Charles Rose, a professor at Stetson Law School, in Florida, said the Twin Peaks case is illuminating the warts of a system that has to strike a balance when deciding who to charge.
Prosecutors appear to be stretching for the maximum of what they can do under the law, he said, to make things as painful as possible for the bikers.
"If you are a district attorney who is elected, and you have this shoot-out in your jurisdiction,"he said, "you cannot be perceived by the electorate as not dealing with the problem as strongly and appropriately as possible."
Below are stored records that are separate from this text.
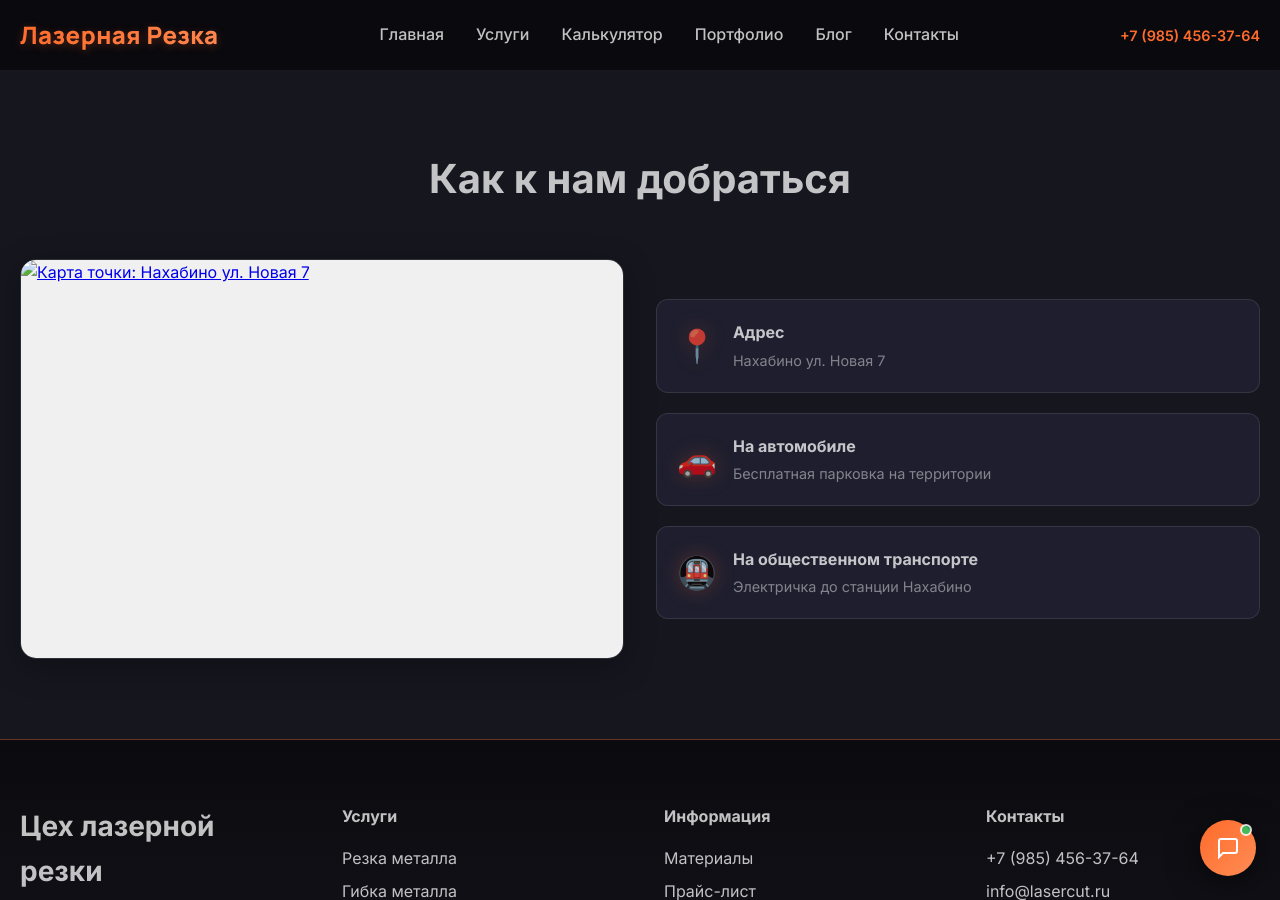
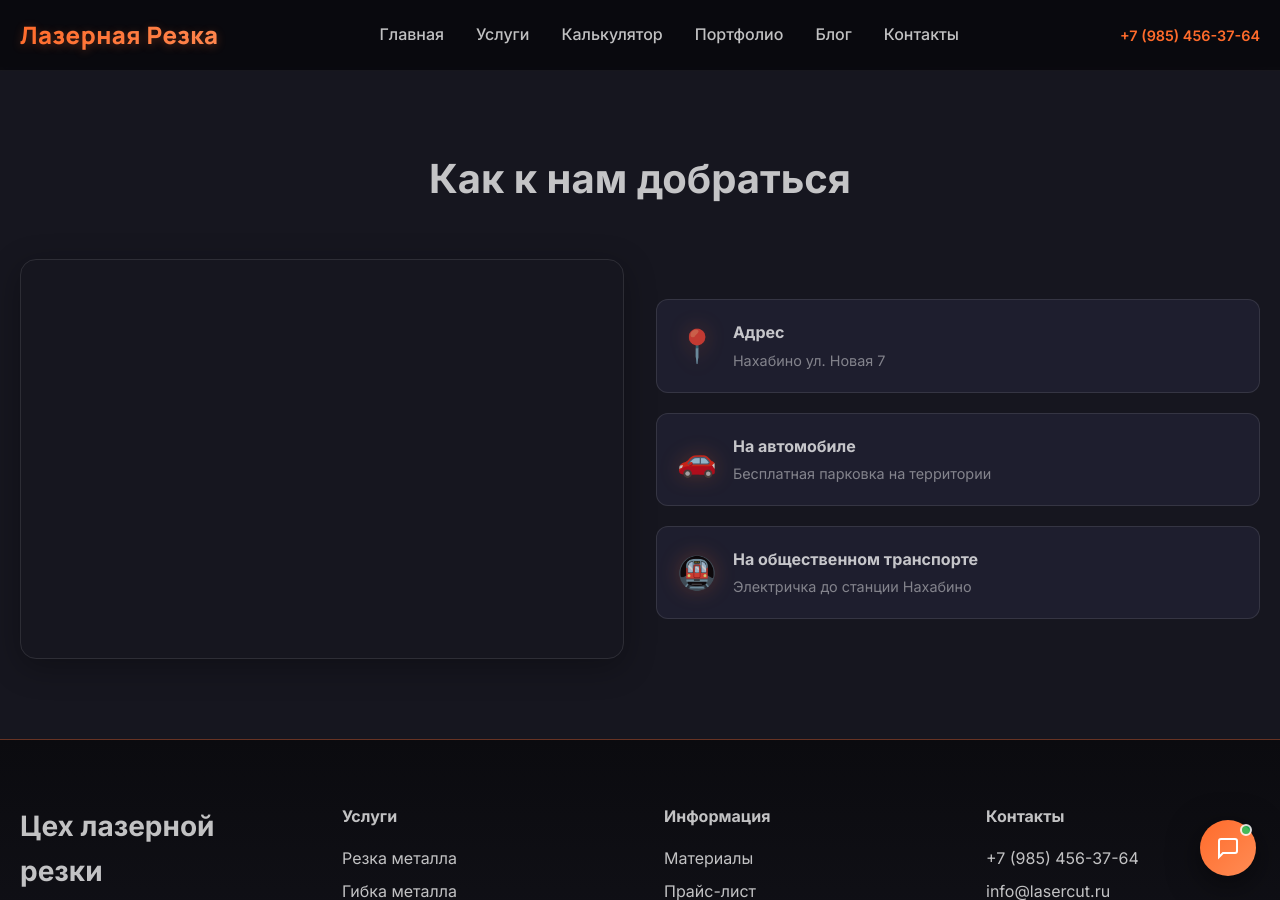
Before and after one commit to ruport998-sudo/lazer, a Jekyll site: the page built from index.html, in a window 1280 px wide and 900 px high, scrolled down 5262 px. Built offline with Jekyll 4.4.1, drawn with Linux system fonts in a browser that asks for light colours.

Commit message:
fix: restore interactive yandex maps widget with address search

```diff
--- a/_includes/location-map.html
+++ b/_includes/location-map.html
@@ -4,9 +4,7 @@
 
     <div class="location-grid">
       <div class="map-container">
-        <a href="https://yandex.ru/maps/?text=%D0%9C%D0%BE%D1%81%D0%BA%D0%BE%D0%B2%D1%81%D0%BA%D0%B0%D1%8F%20%D0%BE%D0%B1%D0%BB%D0%B0%D1%81%D1%82%D1%8C%20%D0%9D%D0%B0%D1%85%D0%B0%D0%B1%D0%B8%D0%BD%D0%BE%20%D1%83%D0%BB%D0%B8%D1%86%D0%B0%20%D0%9D%D0%BE%D0%B2%D0%B0%D1%8F%207" target="_blank" rel="noopener" style="display: block; width: 100%; height: 100%; background: #f0f0f0; border-radius: 12px; overflow: hidden;">
-          <img src="https://static-maps.yandex.ru/1.x/?ll=37.17417,55.83796&z=16&size=600,400&l=map&pt=37.17417,55.83796,pm2rdm" style="width: 100%; height: 100%; border-radius: 12px;" alt="Карта точки: Нахабино ул. Новая 7" />
-        </a>
+        <iframe src="https://yandex.ru/map-widget/v1/?ll=37.1740&amp;z=17&amp;text=Московская%20область%2C%20Нахабино%2C%20улица%20Новая%2C%207&amp;lang=ru_RU" width="100%" height="100%" frameborder="0" style="border-radius: 12px;" allowfullscreen="" loading="lazy"></iframe>
       </div>
 
       <div class="location-info">
```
Based on information supplied by various sources who believe their lives, careers and pensions are in actual danger and who have spoken with The Aging Rebel under conditions of either “off the record” or “deep background,” this page will continue to report that the Twin Peaks Massacre was the result of a contrived and avoidable confrontation between members of the Cossacks Motorcycle Club and the Bandidos Motorcycle Club. The Aging Rebel believes that the confrontation was engineered by and anticipated by the Bureau of Alcohol, Tobacco, Firearms and Explosives; the Texas Department of Public Safety and a Waco area law enforcement agency that was not the Waco Police Department. The Aging Rebel also believes that these police agencies, and possibly the Waco Police Department, began physically preparing for an armed confrontation to include the use of deadly force in the Twin Peaks restaurant parking lot at or before dawn on May 17. And finally, this page believes the Massacre was captured in its entirety by at least 44 video cameras.
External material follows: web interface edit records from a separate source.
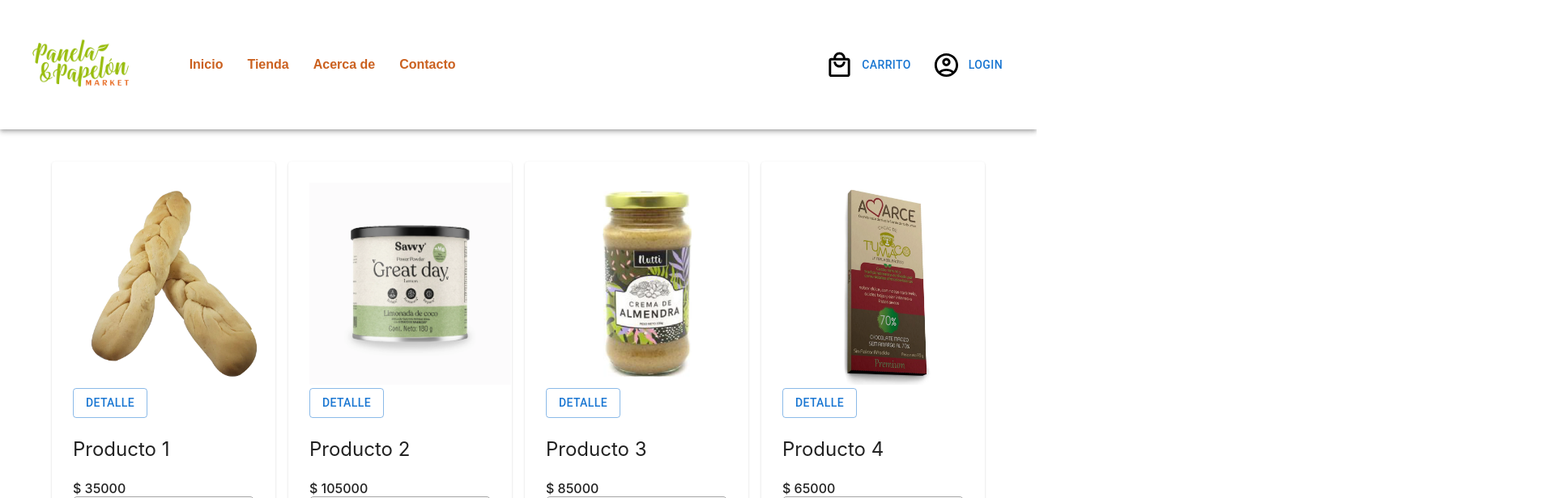
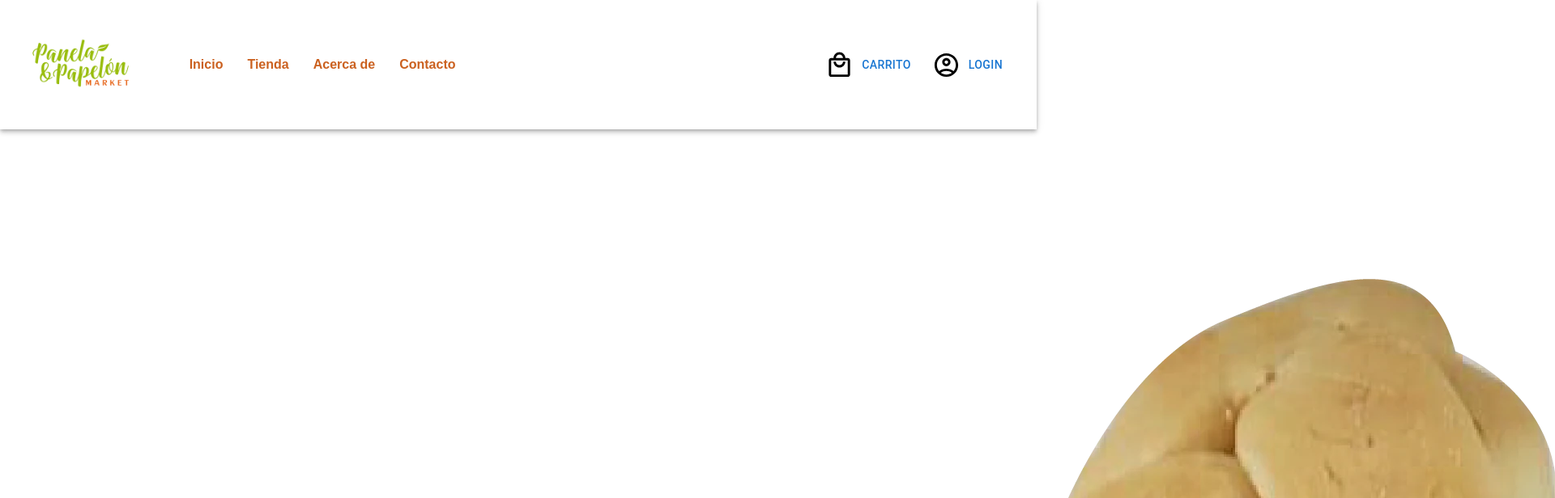
Before and after one commit to jolbes/panelaypapelon-app, a React (Create React App) app: page / in a window 1280 px wide. Shown: the top 616 px of the page at 81% size, 1920 px wide, since content can reach past the window. Built offline with nearby package versions, Linux system fonts and the light colour scheme.

Commit message:
Se realiza entrega de catalogo con promise y map

```diff
--- a/src/App.js
+++ b/src/App.js
@@ -2,6 +2,7 @@
 import NavBar from './components/NavBar/NavBar';
 import { Container, Grid } from '@mui/material';
 import ItemListContianer from './components/ItemListContianer/ItemListContianer';
+import ItemList from './components/ItemList/ItemList'
 
 
 
@@ -16,21 +17,12 @@
     </div>
     <Container className='app__Class__Container'>
       <Grid container spacing={2} className='app_ItemListContainer'>
-        <Grid item md={3}>
-          <ItemListContianer title={"Producto 1"} price={35000} image={"producto1.webp"}/>
-        </Grid>
-        <Grid item md={3}>
-          <ItemListContianer title={"Producto 2"} price={105000} image={"producto2.webp"}/>
-        </Grid>
-        <Grid item md={3}>
-          <ItemListContianer title={"Producto 3"} price={85000} image={"producto3.webp"}/>
-        </Grid>
-        <Grid item md={3}>
-          <ItemListContianer title={"Producto 4"} price={65000} image={"producto4.webp"}/>
+        <Grid item md={4}>
+          <ItemList />
         </Grid>
       </Grid>
     </Container>
-
+    <ItemList />
     </>
   );
 }
--- a/src/components/ItemList/ItemList.js
+++ b/src/components/ItemList/ItemList.js
@@ -0,0 +1,97 @@
+import { useEffect, useState } from "react"
+import { Grid } from "@mui/material"
+import { Card } from "@mui/material"
+import ItemListContianer from "../ItemListContianer/ItemListContianer"
+import ItemCount from "../ItemCount/ItemCount"
+
+
+
+const ItemList = ({title}) => {
+    const [productos, setProducts] = useState ([])
+    const products = [
+        {
+        id: 1,
+        title:"Producto 1",
+        price: 10000,
+        stock: 5,
+        description: '',
+        image: "producto1.webp"
+        },
+        {
+        id: 2,
+        title:"Producto 2",
+        price: 20000,
+        stock: 5,
+        description: '',
+        image: "producto2.webp"
+        },
+        {
+        id: 3,
+        title:"Producto 3",
+        price: 30000,
+        stock: 5,
+        description: '',
+        image: "producto3.webp"
+        },
+        {
+        id: 4,
+        title:"Producto 4",
+        price: 40000,
+        stock: 5,
+        description: '',
+        image: "producto4.webp"
+        },
+        {
+        id: 5,
+        title:"Producto 5",
+        price: 50000,
+        stock: 5,
+        description: '',
+        image: "producto5.webp"
+        },
+    ]
+
+    const getProducts = () => {
+        return new Promise( (resolve, reject) => {
+            setTimeout( () => {
+                resolve(products)
+            }, 2000)
+        })
+    }
+    useEffect( () => {
+        getProducts()
+        .then( (response) => {
+            //console.log("Then: Respuesta Promesa: ", response)
+            setProducts(response)
+        })
+        .catch( (err) => {
+            //console.log("Catch: Fallo la llamada.", err)
+        })
+        .finally( () => {
+            //console.log("Finally: Termina la promesa")
+        })
+    },[])
+
+    return(
+        <>
+        <h2>{title}</h2>
+
+        <Grid container spacing={1}>
+            {
+                products.map( (productos) => {
+                    const {id, title, price, description, image} = productos
+                    return(
+                        <div key={id}>
+                            <img src="./assets/items/producto1.webp" />
+                            <h2>{title}</h2>
+                            <p>El precio es de : {price}</p>
+                            <ItemCount />
+                        </div>
+                    )
+                })
+            }
+        </Grid>
+        </>
+    )
+}
+export default ItemList
--- a/src/components/ItemListContianer/ItemListContianer.js
+++ b/src/components/ItemListContianer/ItemListContianer.js
@@ -3,6 +3,7 @@
 import ModalWindows from '../Modal/Modal';
 import { useState } from 'react';
 import ItemCount from '../ItemCount/ItemCount'
+import ItemList from '../ItemList/ItemList';
 
 const ItemListContianer = ({title, price, image}) => {
     const [open, setOpen] = useState(false)
```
Are there criminal elements within the culture of those who ride?
"I don't know of any defense lawyer who hasn't looked at the facts of this case and gasped," said Grant Scheiner, a criminal defense attorney in Houston not connected to the bikers' case.
Some 177 people were arrested and remained in custody until their bonds were reduced. Defense attorneys have been critical of how the cases have been processed, accusing District Attorney Abel Reyna of writing "fill-in-the-blank" arrest affidavits. A police officer testified a justice of the peace approved the affidavits without making any individual determination of probable cause.
Although police and the district attorney described last spring everyone who was taken into custody as criminals, an Associated Press review of a Texas Department of Public Safety database found no convictions listed under the names and birthdates of more than two-thirds of those arrested.
It's a city where a district judge and district attorney are former law partners, the mayor is the son of a former mayor, the sheriff comes from a long line of lawmen and Waco pioneers and the sheriff's brother is the district attorney's chief investigator.
Justifying the mass arrests, Sheriff Parnell McNamara said, "A message was sent to the whole country that we will not tolerate this type of disorder in our community."
McNamara describes the county's criminal justice system as a close-knit Christian "posse" of Baylor University graduates committed to "putting away as many hard-core criminals as possible."
That kind of mentality led the county's former district attorney, John Segrest, to compare the McLennan County criminal justice system to a "bubble, a separate realm. When you're a member of the system, you tend to think that most everything revolves around anything that you do. You get an unrealistic view of the world from inside."
Sheriff McNamara, the descendent of one of Waco's early settlers, was formerly a U.S. marshal who participated in the Branch Davidian siege in which federal agents tried to arrest cult leader David Koresh for stockpiling weapons at a ranch outside town. The confrontation led to a 51-day standoff that ended when the complex caught fire, killing Koresh and nearly 80 followers.
The international attention brought by the tragedy left Waco residents wary of outside law enforcement, and they say they'll handle the biker shootout themselves.